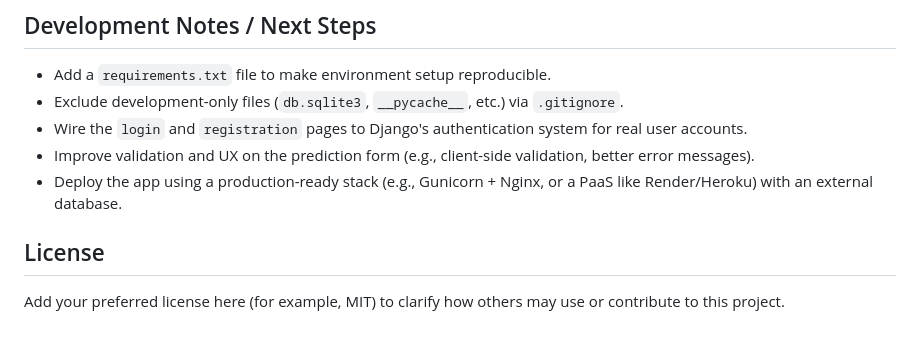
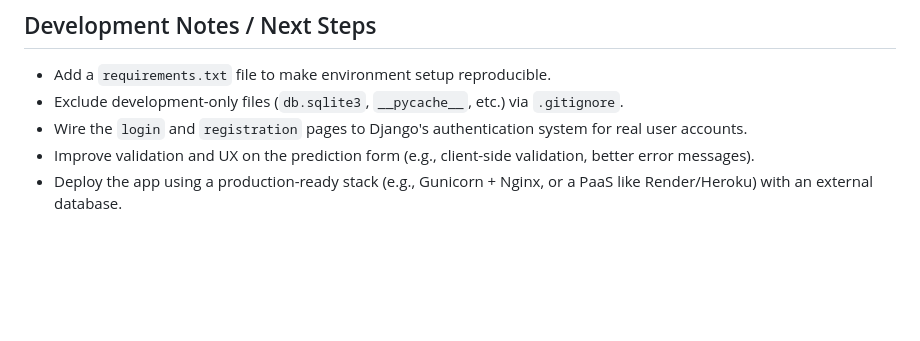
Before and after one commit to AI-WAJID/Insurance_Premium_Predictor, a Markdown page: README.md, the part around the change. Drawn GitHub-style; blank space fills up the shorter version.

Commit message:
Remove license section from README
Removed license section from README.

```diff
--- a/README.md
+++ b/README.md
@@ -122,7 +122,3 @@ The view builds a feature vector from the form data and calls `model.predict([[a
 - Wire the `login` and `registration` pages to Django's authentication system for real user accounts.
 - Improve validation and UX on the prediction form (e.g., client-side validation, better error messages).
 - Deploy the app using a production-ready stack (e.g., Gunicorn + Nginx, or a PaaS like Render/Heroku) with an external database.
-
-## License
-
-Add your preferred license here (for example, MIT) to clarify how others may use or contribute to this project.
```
● ● ● ● ●
#### [How to complete this task]
All of the data, minus its pictures, should be repeated exactly.

#### [Answer to this task]
Before and after one commit to AI-WAJID/Insurance_Premium_Predictor, a Markdown page: README.md, the part around the change. Drawn GitHub-style; blank space fills up the shorter version.

Commit message:
Remove license section from README
Removed license section from README.

```diff
--- a/README.md
+++ b/README.md
@@ -122,7 +122,3 @@ The view builds a feature vector from the form data and calls `model.predict([[a
 - Wire the `login` and `registration` pages to Django's authentication system for real user accounts.
 - Improve validation and UX on the prediction form (e.g., client-side validation, better error messages).
 - Deploy the app using a production-ready stack (e.g., Gunicorn + Nginx, or a PaaS like Render/Heroku) with an external database.
-
-## License
-
-Add your preferred license here (for example, MIT) to clarify how others may use or contribute to this project.
```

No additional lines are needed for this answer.